(Data for this task)
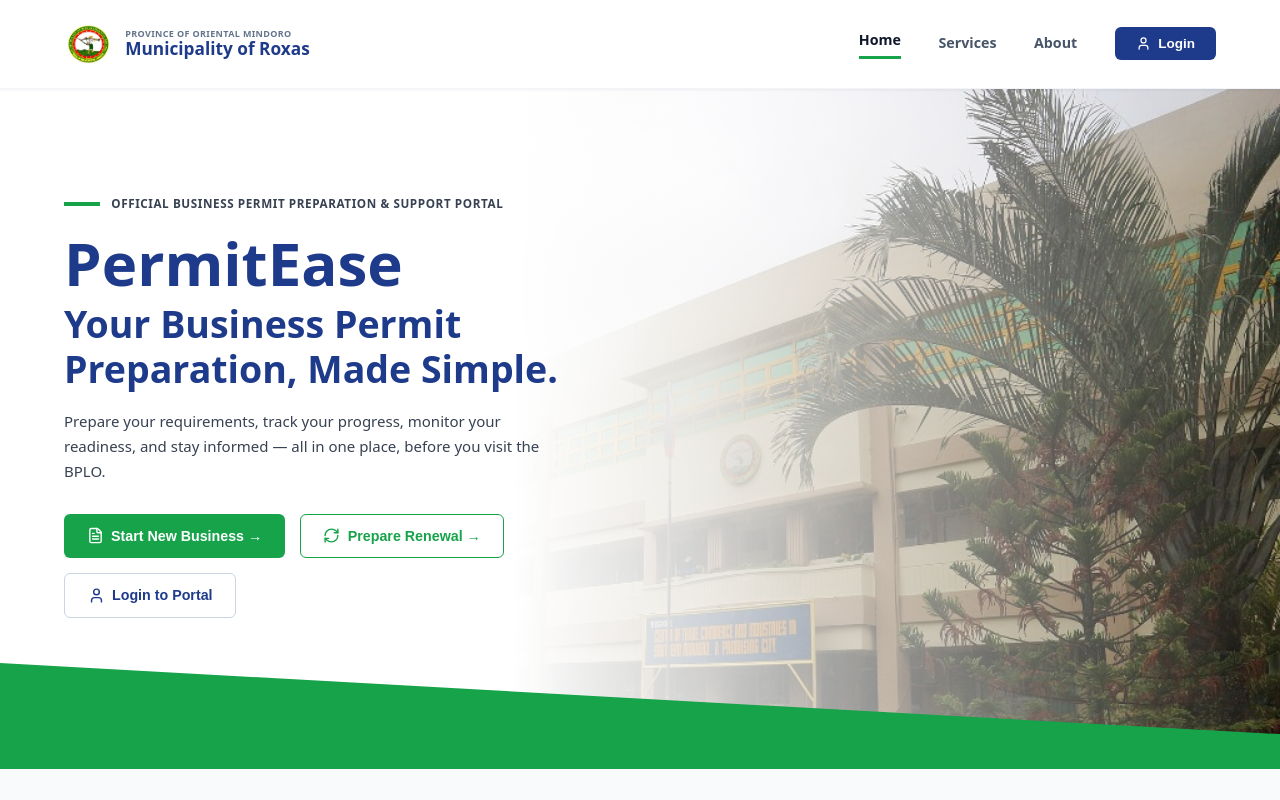
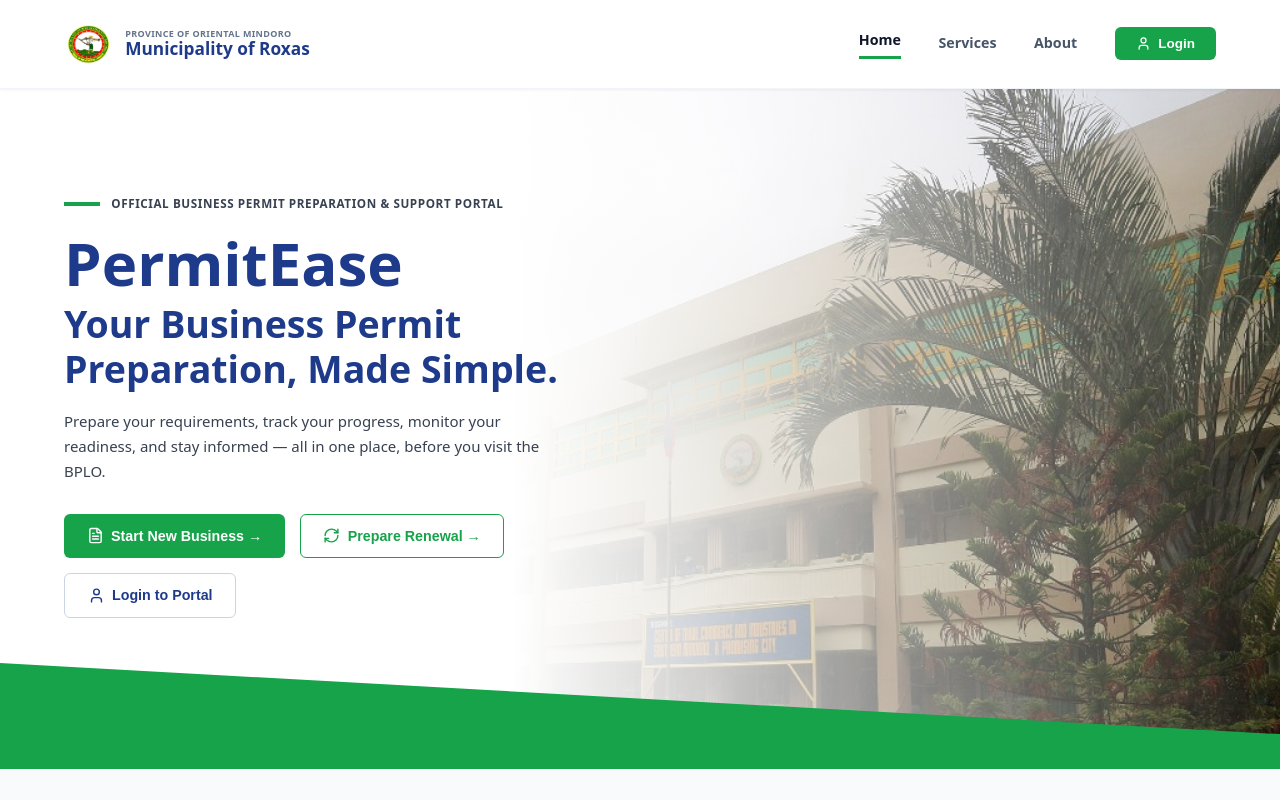
Before and after one commit to kyleG18/permitease-backup, a React (Vite) app in the folder frontend/: page / in a window 1280 px wide. Shown: the top 800 px of the page. Built offline with nearby package versions, Linux system fonts and the light colour scheme; no server answers.

Commit message:
style: change navbar Login button from navy to green (#16A34A)

```diff
--- a/frontend/src/pages/Landing.jsx
+++ b/frontend/src/pages/Landing.jsx
@@ -177,14 +177,14 @@
           <a href="#" style={{ color: '#0F172A', fontSize: '0.95rem', fontWeight: '600', textDecoration: 'none', position: 'relative', paddingBottom: '4px', borderBottom: '3px solid #16A34A' }}>Home</a>
           <a href="#services" style={{ color: '#475569', fontSize: '0.95rem', fontWeight: '600', textDecoration: 'none' }}>Services</a>
           <a href="#how-it-works" style={{ color: '#475569', fontSize: '0.95rem', fontWeight: '600', textDecoration: 'none' }}>About</a>
-          <button onClick={() => navigate('/login')} style={{ display: 'flex', alignItems: 'center', gap: '0.5rem', backgroundColor: '#1E3A8A', color: 'white', padding: '0.6rem 1.4rem', borderRadius: '6px', border: 'none', fontWeight: '600', fontSize: '0.9rem', cursor: 'pointer' }}>
+          <button onClick={() => navigate('/login')} style={{ display: 'flex', alignItems: 'center', gap: '0.5rem', backgroundColor: '#16A34A', color: 'white', padding: '0.6rem 1.4rem', borderRadius: '6px', border: 'none', fontWeight: '600', fontSize: '0.9rem', cursor: 'pointer' }}>
             <User size={15} /> Login
           </button>
         </nav>
 
         {/* Mobile Nav Toggle */}
         <div className="nav-mobile">
-          <button onClick={() => navigate('/login')} style={{ display: 'flex', alignItems: 'center', gap: '0.4rem', backgroundColor: '#1E3A8A', color: 'white', padding: '0.55rem 1rem', borderRadius: '6px', border: 'none', fontWeight: '600', fontSize: '0.85rem', cursor: 'pointer' }}>
+          <button onClick={() => navigate('/login')} style={{ display: 'flex', alignItems: 'center', gap: '0.4rem', backgroundColor: '#16A34A', color: 'white', padding: '0.55rem 1rem', borderRadius: '6px', border: 'none', fontWeight: '600', fontSize: '0.85rem', cursor: 'pointer' }}>
             <User size={14} /> Login
           </button>
           <button onClick={() => setMobileMenuOpen(true)} style={{ background: 'none', border: 'none', cursor: 'pointer', padding: '0.25rem', color: '#1E3A8A' }}>
```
(End Data for this task)
Every line holding the word "textDecoration" should be copied out of the records above.

           <a href="#" style={{ color: '#0F172A', fontSize: '0.95rem', fontWeight: '600', textDecoration: 'none', position: 'relative', paddingBottom: '4px', borderBottom: '3px solid #16A34A' }}>Home</a>
           <a href="#services" style={{ color: '#475569', fontSize: '0.95rem', fontWeight: '600', textDecoration: 'none' }}>Services</a>
           <a href="#how-it-works" style={{ color: '#475569', fontSize: '0.95rem', fontWeight: '600', textDecoration: 'none' }}>About</a>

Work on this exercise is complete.